According to the unofficial ballot results announced at the meeting's close, shareholders supported the company's executive bonus plan and the ratification of its auditor by margins of more than 90%, and followed management's suggestion, by similar margins, to vote against shareholder resolutions related to business in China and to disparities in pay between executives and low-level employees.

The stock incentive plan -- which proxy advisory firm Institutional Shareholder Services had recommended voting against -- passed by a 70% margin.

Several of the company's directors -- including now-former chairman Steve Case and former Netscape chief Jim Barksdale -- had drawn fire in the lead-up to the meeting for various reasons, including the company's performance under their stewardship.

Nine of AOL Time Warner's 13 directors, including Parsons and Turner, were re-elected by margins of at least 96%.

Veterans of the former America Online fared worse. Case received 78% of votes that could have been cast for his re-election; his lieutenants, Kenneth Novack and Miles Gilburne, received 82% and 65% of votes, respectively. Barksdale -- who, like Gilburne, some found objectionable because of his status as an "affiliated" outside director on a board committee -- received 79% of possible votes.

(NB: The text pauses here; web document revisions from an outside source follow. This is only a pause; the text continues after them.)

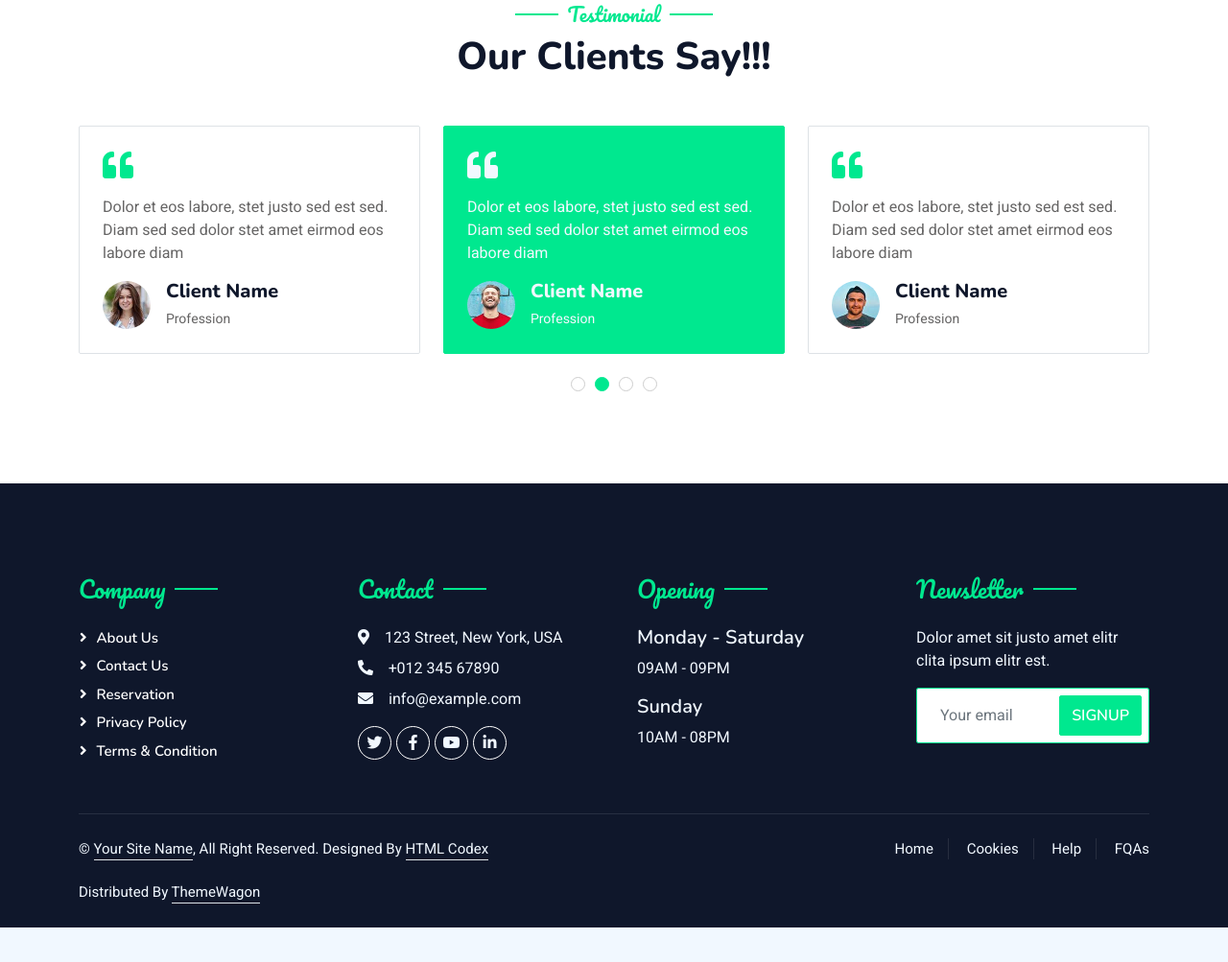
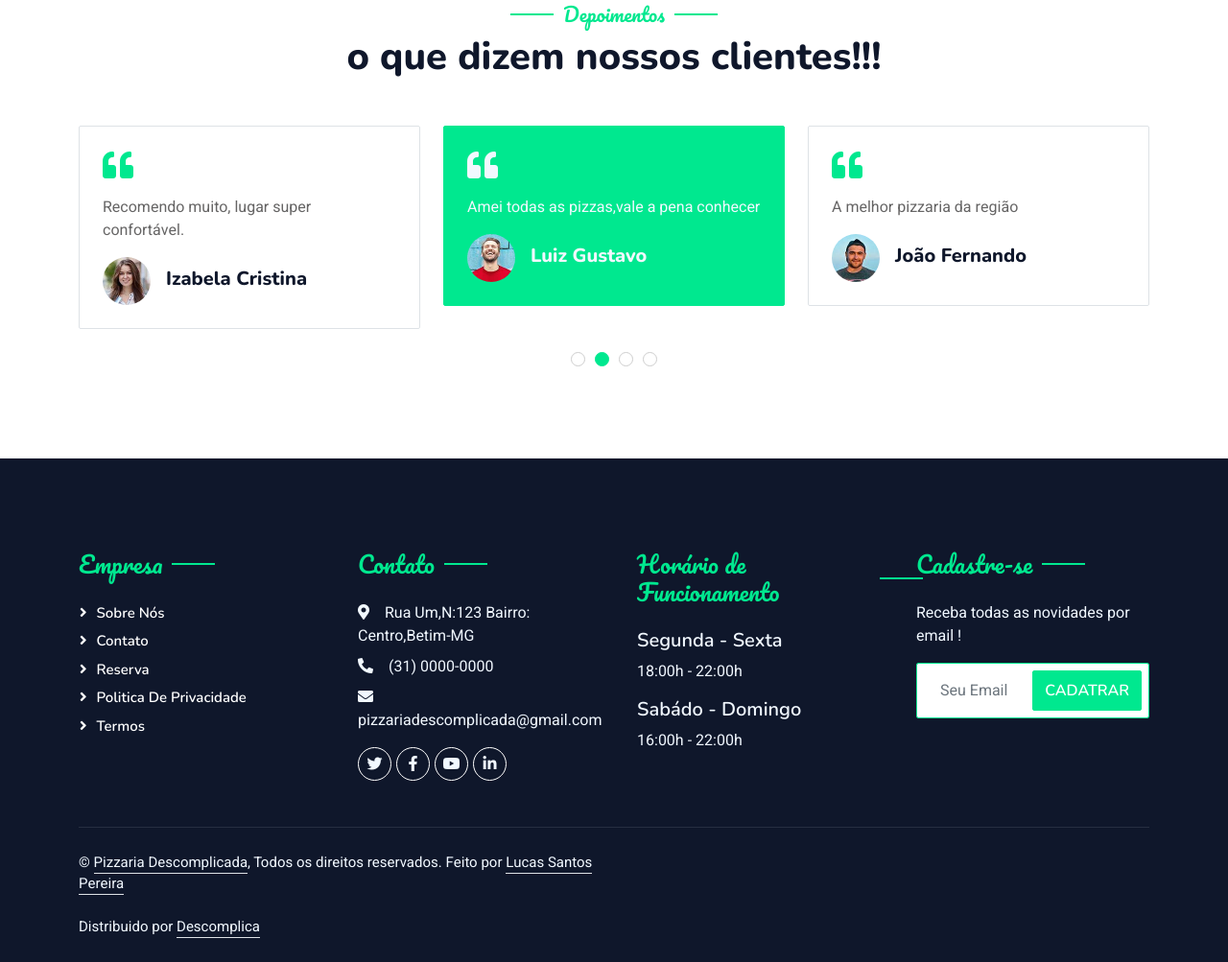
Before and after one commit to LucasSantosp09/Pizzaria-Descomplicada, a plain HTML site: page index.html in a window 1280 px wide. Shown: the part 3495-4498 px from the top of the page at 96% size. Before the commit the page ends 4462 px from the top, so only its background shows below. Drawn offline with nearby package versions, Linux system fonts and the light colour scheme.

Commit message:
Rodapé e Depoimentos

```diff
--- a/index.html
+++ b/index.html
@@ -616,7 +616,7 @@
         <div class="container-xxl pt-5 pb-3">
             <div class="container">
                 <div class="text-center wow fadeInUp" data-wow-delay="0.1s">
-                    <h5 class="section-title ff-secondary text-center text-primary fw-normal">Team Members</h5>
+                    <h5 class="section-title ff-secondary text-center text-primary fw-normal">Nossa Equipe</h5>
                     <h1 class="mb-5">Our Master Chefs</h1>
                 </div>
                 <div class="row g-4">
@@ -686,51 +686,51 @@
         <div class="container-xxl py-5 wow fadeInUp" data-wow-delay="0.1s">
             <div class="container">
                 <div class="text-center">
-                    <h5 class="section-title ff-secondary text-center text-primary fw-normal">Testimonial</h5>
-                    <h1 class="mb-5">Our Clients Say!!!</h1>
+                    <h5 class="section-title ff-secondary text-center text-primary fw-normal">Depoimentos</h5>
+                    <h1 class="mb-5">o que dizem nossos clientes!!!</h1>
                 </div>
                 <div class="owl-carousel testimonial-carousel">
                     <div class="testimonial-item bg-transparent border rounded p-4">
                         <i class="fa fa-quote-left fa-2x text-primary mb-3"></i>
-                        <p>Dolor et eos labore, stet justo sed est sed. Diam sed sed dolor stet amet eirmod eos labore diam</p>
+                        <p>Recomendo muito, lugar super confortável.</p>
                         <div class="d-flex align-items-center">
                             <img class="img-fluid flex-shrink-0 rounded-circle" src="img/testimonial-1.jpg" style="width: 50px; height: 50px;">
                             <div class="ps-3">
-                                <h5 class="mb-1">Client Name</h5>
-                                <small>Profession</small>
+                                <h5 class="mb-1">Izabela Cristina</h5>
+
                             </div>
                         </div>
                     </div>
                     <div class="testimonial-item bg-transparent border rounded p-4">
                         <i class="fa fa-quote-left fa-2x text-primary mb-3"></i>
-                        <p>Dolor et eos labore, stet justo sed est sed. Diam sed sed dolor stet amet eirmod eos labore diam</p>
+                        <p>Amei todas as pizzas,vale a pena conhecer</p>
                         <div class="d-flex align-items-center">
                             <img class="img-fluid flex-shrink-0 rounded-circle" src="img/testimonial-2.jpg" style="width: 50px; height: 50px;">
                             <div class="ps-3">
-                                <h5 class="mb-1">Client Name</h5>
-                                <small>Profession</small>
+                                <h5 class="mb-1">Luiz Gustavo</h5>
+
                             </div>
                         </div>
                     </div>
                     <div class="testimonial-item bg-transparent border rounded p-4">
                         <i class="fa fa-quote-left fa-2x text-primary mb-3"></i>
-                        <p>Dolor et eos labore, stet justo sed est sed. Diam sed sed dolor stet amet eirmod eos labore diam</p>
+                        <p>A melhor pizzaria da região</p>
                         <div class="d-flex align-items-center">
                             <img class="img-fluid flex-shrink-0 rounded-circle" src="img/testimonial-3.jpg" style="width: 50px; height: 50px;">
                             <div class="ps-3">
-                                <h5 class="mb-1">Client Name</h5>
-                                <small>Profession</small>
+                                <h5 class="mb-1">João Fernando</h5>
+
                             </div>
                         </div>
                     </div>
                     <div class="testimonial-item bg-transparent border rounded p-4">
                         <i class="fa fa-quote-left fa-2x text-primary mb-3"></i>
-                        <p>Dolor et eos labore, stet justo sed est sed. Diam sed sed dolor stet amet eirmod eos labore diam</p>
+                        <p>A melhor pizza que já comi em toda minha vida !!!</p>
                         <div class="d-flex align-items-center">
                             <img class="img-fluid flex-shrink-0 rounded-circle" src="img/testimonial-4.jpg" style="width: 50px; height: 50px;">
                             <div class="ps-3">
-                                <h5 class="mb-1">Client Name</h5>
-                                <small>Profession</small>
+                                <h5 class="mb-1">Leticia Silva</h5>
+
                             </div>
                         </div>
                     </div>
@@ -745,18 +745,18 @@
             <div class="container py-5">
                 <div class="row g-5">
                     <div class="col-lg-3 col-md-6">
-                        <h4 class="section-title ff-secondary text-start text-primary fw-normal mb-4">Company</h4>
-                        <a class="btn btn-link" href="">About Us</a>
-                        <a class="btn btn-link" href="">Contact Us</a>
-                        <a class="btn btn-link" href="">Reservation</a>
-                        <a class="btn btn-link" href="">Privacy Policy</a>
-                        <a class="btn btn-link" href="">Terms & Condition</a>
+                        <h4 class="section-title ff-secondary text-start text-primary fw-normal mb-4">Empresa</h4>
+                        <a class="btn btn-link" href="">Sobre Nós</a>
+                        <a class="btn btn-link" href="">Contato</a>
+                        <a class="btn btn-link" href="">Reserva</a>
+                        <a class="btn btn-link" href="">Politica de Privacidade</a>
+                        <a class="btn btn-link" href="">Termos</a>
                     </div>
                     <div class="col-lg-3 col-md-6">
-                        <h4 class="section-title ff-secondary text-start text-primary fw-normal mb-4">Contact</h4>
-                        <p class="mb-2"><i class="fa fa-map-marker-alt me-3"></i>123 Street, New York, USA</p>
-                        <p class="mb-2"><i class="fa fa-phone-alt me-3"></i>+012 345 67890</p>
-                        <p class="mb-2"><i class="fa fa-envelope me-3"></i>info@example.com</p>
+                        <h4 class="section-title ff-secondary text-start text-primary fw-normal mb-4">Contato</h4>
+                        <p class="mb-2"><i class="fa fa-map-marker-alt me-3"></i>Rua Um,N:123 Bairro: Centro,Betim-MG </p>
+                        <p class="mb-2"><i class="fa fa-phone-alt me-3"></i>(31) 0000-0000</p>
+                        <p class="mb-2"><i class="fa fa-envelope me-3"></i>pizzariadescomplicada@gmail.com</p>
                         <div class="d-flex pt-2">
                             <a class="btn btn-outline-light btn-social" href=""><i class="fab fa-twitter"></i></a>
                             <a class="btn btn-outline-light btn-social" href=""><i class="fab fa-facebook-f"></i></a>
@@ -765,18 +765,18 @@
                         </div>
                     </div>
                     <div class="col-lg-3 col-md-6">
-                        <h4 class="section-title ff-secondary text-start text-primary fw-normal mb-4">Opening</h4>
-                        <h5 class="text-light fw-normal">Monday - Saturday</h5>
-                        <p>09AM - 09PM</p>
-                        <h5 class="text-light fw-normal">Sunday</h5>
-                        <p>10AM - 08PM</p>
+                        <h4 class="section-title ff-secondary text-start text-primary fw-normal mb-4">Horário de Funcionamento</h4>
+                        <h5 class="text-light fw-normal">Segunda - Sexta</h5>
+                        <p> 18:00h - 22:00h</p>
+                        <h5 class="text-light fw-normal">Sabádo - Domingo</h5>
+                        <p>16:00h - 22:00h</p>
                     </div>
                     <div class="col-lg-3 col-md-6">
-                        <h4 class="section-title ff-secondary text-start text-primary fw-normal mb-4">Newsletter</h4>
-                        <p>Dolor amet sit justo amet elitr clita ipsum elitr est.</p>
+                        <h4 class="section-title ff-secondary text-start text-primary fw-normal mb-4">Cadastre-se</h4>
+                        <p>Receba todas as novidades por email !</p>
                         <div class="position-relative mx-auto" style="max-width: 400px;">
-                            <input class="form-control border-primary w-100 py-3 ps-4 pe-5" type="text" placeholder="Your email">
-                            <button type="button" class="btn btn-primary py-2 position-absolute top-0 end-0 mt-2 me-2">SignUp</button>
+                            <input class="form-control border-primary w-100 py-3 ps-4 pe-5" type="text" placeholder="Seu Email">
+                            <button type="button" class="btn btn-primary py-2 position-absolute top-0 end-0 mt-2 me-2">Cadatrar</button>
                         </div>
                     </div>
                 </div>
@@ -785,19 +785,11 @@
                 <div class="copyright">
                     <div class="row">
                         <div class="col-md-6 text-center text-md-start mb-3 mb-md-0">
-                            &copy; <a class="border-bottom" href="#">Your Site Name</a>, All Right Reserved.
+                            &copy; <a class="border-bottom" href="#">Pizzaria Descomplicada</a>, Todos os direitos reservados.
 
 							<!--/*** This template is free as long as you keep the footer author’s credit link/attribution link/backlink. If you'd like to use the template without the footer author’s credit link/attribution link/backlink, you can purchase the Credit Removal License from "https://htmlcodex.com/credit-removal". Thank you for your support. ***/-->
-							Designed By <a class="border-bottom" href="https://htmlcodex.com">HTML Codex</a><br><br>
-                            Distributed By <a class="border-bottom" href="https://themewagon.com" target="_blank">ThemeWagon</a>
-                        </div>
-                        <div class="col-md-6 text-center text-md-end">
-                            <div class="footer-menu">
-                                <a href="">Home</a>
-                                <a href="">Cookies</a>
-                                <a href="">Help</a>
-                                <a href="">FQAs</a>
-                            </div>
+							Feito por <a class="border-bottom" href="https://lucassantosp09.github.io/portfolio/">Lucas Santos Pereira</a><br><br>
+                            Distribuido por <a class="border-bottom" href="https://www.descomplica.com.br/" target="_blank">Descomplica</a>
                         </div>
                     </div>
                 </div>
```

AOL Time Warner's shares were trading at $14.00 Friday, up 2 cents.